━━━ Available records
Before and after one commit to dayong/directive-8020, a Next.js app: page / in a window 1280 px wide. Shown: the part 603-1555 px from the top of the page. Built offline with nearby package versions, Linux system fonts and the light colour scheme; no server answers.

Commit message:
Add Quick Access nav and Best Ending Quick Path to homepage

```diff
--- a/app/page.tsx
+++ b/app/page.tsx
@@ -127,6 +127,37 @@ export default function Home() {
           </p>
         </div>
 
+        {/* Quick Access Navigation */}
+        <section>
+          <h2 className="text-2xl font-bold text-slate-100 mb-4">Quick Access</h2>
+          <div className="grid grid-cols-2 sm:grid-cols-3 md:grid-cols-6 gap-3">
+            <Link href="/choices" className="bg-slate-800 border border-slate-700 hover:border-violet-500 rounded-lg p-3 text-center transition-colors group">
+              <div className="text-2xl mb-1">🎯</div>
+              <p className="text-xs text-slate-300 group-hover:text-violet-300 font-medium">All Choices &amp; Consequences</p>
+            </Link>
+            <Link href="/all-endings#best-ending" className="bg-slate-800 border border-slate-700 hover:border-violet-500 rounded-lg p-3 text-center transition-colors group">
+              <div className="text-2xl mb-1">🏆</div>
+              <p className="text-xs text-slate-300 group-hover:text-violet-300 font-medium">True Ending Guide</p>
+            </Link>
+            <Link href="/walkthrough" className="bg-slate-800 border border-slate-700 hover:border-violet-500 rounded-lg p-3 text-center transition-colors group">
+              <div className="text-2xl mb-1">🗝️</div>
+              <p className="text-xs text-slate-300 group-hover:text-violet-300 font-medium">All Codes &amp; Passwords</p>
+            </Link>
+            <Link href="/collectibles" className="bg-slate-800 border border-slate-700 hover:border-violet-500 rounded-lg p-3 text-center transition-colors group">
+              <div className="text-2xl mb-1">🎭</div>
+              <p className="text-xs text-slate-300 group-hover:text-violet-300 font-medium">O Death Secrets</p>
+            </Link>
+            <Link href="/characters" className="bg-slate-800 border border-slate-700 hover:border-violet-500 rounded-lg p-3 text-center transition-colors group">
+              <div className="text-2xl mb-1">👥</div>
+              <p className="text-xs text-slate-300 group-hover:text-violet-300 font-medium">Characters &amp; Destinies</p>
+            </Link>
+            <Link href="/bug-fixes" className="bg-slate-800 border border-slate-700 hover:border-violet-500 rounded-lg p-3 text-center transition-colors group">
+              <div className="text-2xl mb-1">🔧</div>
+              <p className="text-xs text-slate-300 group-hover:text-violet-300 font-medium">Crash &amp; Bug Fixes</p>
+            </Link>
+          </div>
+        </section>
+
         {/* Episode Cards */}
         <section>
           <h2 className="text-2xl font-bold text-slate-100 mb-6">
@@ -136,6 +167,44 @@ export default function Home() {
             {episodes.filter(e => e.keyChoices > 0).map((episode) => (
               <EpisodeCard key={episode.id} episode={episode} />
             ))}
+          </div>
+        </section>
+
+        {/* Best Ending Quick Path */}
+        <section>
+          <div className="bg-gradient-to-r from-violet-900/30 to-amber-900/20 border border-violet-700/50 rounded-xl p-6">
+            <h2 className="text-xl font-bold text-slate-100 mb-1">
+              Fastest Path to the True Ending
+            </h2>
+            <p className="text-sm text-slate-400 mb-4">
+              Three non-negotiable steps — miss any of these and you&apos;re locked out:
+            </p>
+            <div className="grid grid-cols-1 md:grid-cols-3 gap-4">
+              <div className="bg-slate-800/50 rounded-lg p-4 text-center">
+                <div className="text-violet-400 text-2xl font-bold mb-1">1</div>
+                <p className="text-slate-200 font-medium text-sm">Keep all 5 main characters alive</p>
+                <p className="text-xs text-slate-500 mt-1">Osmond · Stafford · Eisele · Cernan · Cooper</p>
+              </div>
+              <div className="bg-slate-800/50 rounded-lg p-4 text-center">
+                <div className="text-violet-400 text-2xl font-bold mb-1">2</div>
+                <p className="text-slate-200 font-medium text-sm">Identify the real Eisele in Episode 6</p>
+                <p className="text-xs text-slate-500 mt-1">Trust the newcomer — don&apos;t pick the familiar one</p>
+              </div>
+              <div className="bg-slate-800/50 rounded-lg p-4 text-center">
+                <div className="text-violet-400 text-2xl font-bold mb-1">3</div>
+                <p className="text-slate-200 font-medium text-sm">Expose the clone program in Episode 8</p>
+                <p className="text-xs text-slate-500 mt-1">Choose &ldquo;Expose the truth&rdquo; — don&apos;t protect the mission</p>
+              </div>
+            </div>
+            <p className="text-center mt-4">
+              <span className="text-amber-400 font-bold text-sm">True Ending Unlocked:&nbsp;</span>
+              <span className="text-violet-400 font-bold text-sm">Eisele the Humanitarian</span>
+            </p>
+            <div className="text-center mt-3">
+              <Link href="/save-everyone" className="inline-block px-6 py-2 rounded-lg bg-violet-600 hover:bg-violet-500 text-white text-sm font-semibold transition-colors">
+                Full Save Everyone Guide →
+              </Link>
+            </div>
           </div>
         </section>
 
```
━━━━━━
» **About this task**
In this exercise, reproduce each line above exactly.

» **Answer to this exercise**
Before and after one commit to dayong/directive-8020, a Next.js app: page / in a window 1280 px wide. Shown: the part 603-1555 px from the top of the page. Built offline with nearby package versions, Linux system fonts and the light colour scheme; no server answers.

Commit message:
Add Quick Access nav and Best Ending Quick Path to homepage

```diff
--- a/app/page.tsx
+++ b/app/page.tsx
@@ -127,6 +127,37 @@ export default function Home() {
           </p>
         </div>
 
+        {/* Quick Access Navigation */}
+        <section>
+          <h2 className="text-2xl font-bold text-slate-100 mb-4">Quick Access</h2>
+          <div className="grid grid-cols-2 sm:grid-cols-3 md:grid-cols-6 gap-3">
+            <Link href="/choices" className="bg-slate-800 border border-slate-700 hover:border-violet-500 rounded-lg p-3 text-center transition-colors group">
+              <div className="text-2xl mb-1">🎯</div>
+              <p className="text-xs text-slate-300 group-hover:text-violet-300 font-medium">All Choices &amp; Consequences</p>
+            </Link>
+            <Link href="/all-endings#best-ending" className="bg-slate-800 border border-slate-700 hover:border-violet-500 rounded-lg p-3 text-center transition-colors group">
+              <div className="text-2xl mb-1">🏆</div>
+              <p className="text-xs text-slate-300 group-hover:text-violet-300 font-medium">True Ending Guide</p>
+            </Link>
+            <Link href="/walkthrough" className="bg-slate-800 border border-slate-700 hover:border-violet-500 rounded-lg p-3 text-center transition-colors group">
+              <div className="text-2xl mb-1">🗝️</div>
+              <p className="text-xs text-slate-300 group-hover:text-violet-300 font-medium">All Codes &amp; Passwords</p>
+            </Link>
+            <Link href="/collectibles" className="bg-slate-800 border border-slate-700 hover:border-violet-500 rounded-lg p-3 text-center transition-colors group">
+              <div className="text-2xl mb-1">🎭</div>
+              <p className="text-xs text-slate-300 group-hover:text-violet-300 font-medium">O Death Secrets</p>
+            </Link>
+            <Link href="/characters" className="bg-slate-800 border border-slate-700 hover:border-violet-500 rounded-lg p-3 text-center transition-colors group">
+              <div className="text-2xl mb-1">👥</div>
+              <p className="text-xs text-slate-300 group-hover:text-violet-300 font-medium">Characters &amp; Destinies</p>
+            </Link>
+            <Link href="/bug-fixes" className="bg-slate-800 border border-slate-700 hover:border-violet-500 rounded-lg p-3 text-center transition-colors group">
+              <div className="text-2xl mb-1">🔧</div>
+              <p className="text-xs text-slate-300 group-hover:text-violet-300 font-medium">Crash &amp; Bug Fixes</p>
+            </Link>
+          </div>
+        </section>
+
         {/* Episode Cards */}
         <section>
           <h2 className="text-2xl font-bold text-slate-100 mb-6">
@@ -136,6 +167,44 @@ export default function Home() {
             {episodes.filter(e => e.keyChoices > 0).map((episode) => (
               <EpisodeCard key={episode.id} episode={episode} />
             ))}
+          </div>
+        </section>
+
+        {/* Best Ending Quick Path */}
+        <section>
+          <div className="bg-gradient-to-r from-violet-900/30 to-amber-900/20 border border-violet-700/50 rounded-xl p-6">
+            <h2 className="text-xl font-bold text-slate-100 mb-1">
+              Fastest Path to the True Ending
+            </h2>
+            <p className="text-sm text-slate-400 mb-4">
+              Three non-negotiable steps — miss any of these and you&apos;re locked out:
+            </p>
+            <div className="grid grid-cols-1 md:grid-cols-3 gap-4">
+              <div className="bg-slate-800/50 rounded-lg p-4 text-center">
+                <div className="text-violet-400 text-2xl font-bold mb-1">1</div>
+                <p className="text-slate-200 font-medium text-sm">Keep all 5 main characters alive</p>
+                <p className="text-xs text-slate-500 mt-1">Osmond · Stafford · Eisele · Cernan · Cooper</p>
+              </div>
+              <div className="bg-slate-800/50 rounded-lg p-4 text-center">
+                <div className="text-violet-400 text-2xl font-bold mb-1">2</div>
+                <p className="text-slate-200 font-medium text-sm">Identify the real Eisele in Episode 6</p>
+                <p className="text-xs text-slate-500 mt-1">Trust the newcomer — don&apos;t pick the familiar one</p>
+              </div>
+              <div className="bg-slate-800/50 rounded-lg p-4 text-center">
+                <div className="text-violet-400 text-2xl font-bold mb-1">3</div>
+                <p className="text-slate-200 font-medium text-sm">Expose the clone program in Episode 8</p>
+                <p className="text-xs text-slate-500 mt-1">Choose &ldquo;Expose the truth&rdquo; — don&apos;t protect the mission</p>
+              </div>
+            </div>
+            <p className="text-center mt-4">
+              <span className="text-amber-400 font-bold text-sm">True Ending Unlocked:&nbsp;</span>
+              <span className="text-violet-400 font-bold text-sm">Eisele the Humanitarian</span>
+            </p>
+            <div className="text-center mt-3">
+              <Link href="/save-everyone" className="inline-block px-6 py-2 rounded-lg bg-violet-600 hover:bg-violet-500 text-white text-sm font-semibold transition-colors">
+                Full Save Everyone Guide →
+              </Link>
+            </div>
           </div>
         </section>
 
```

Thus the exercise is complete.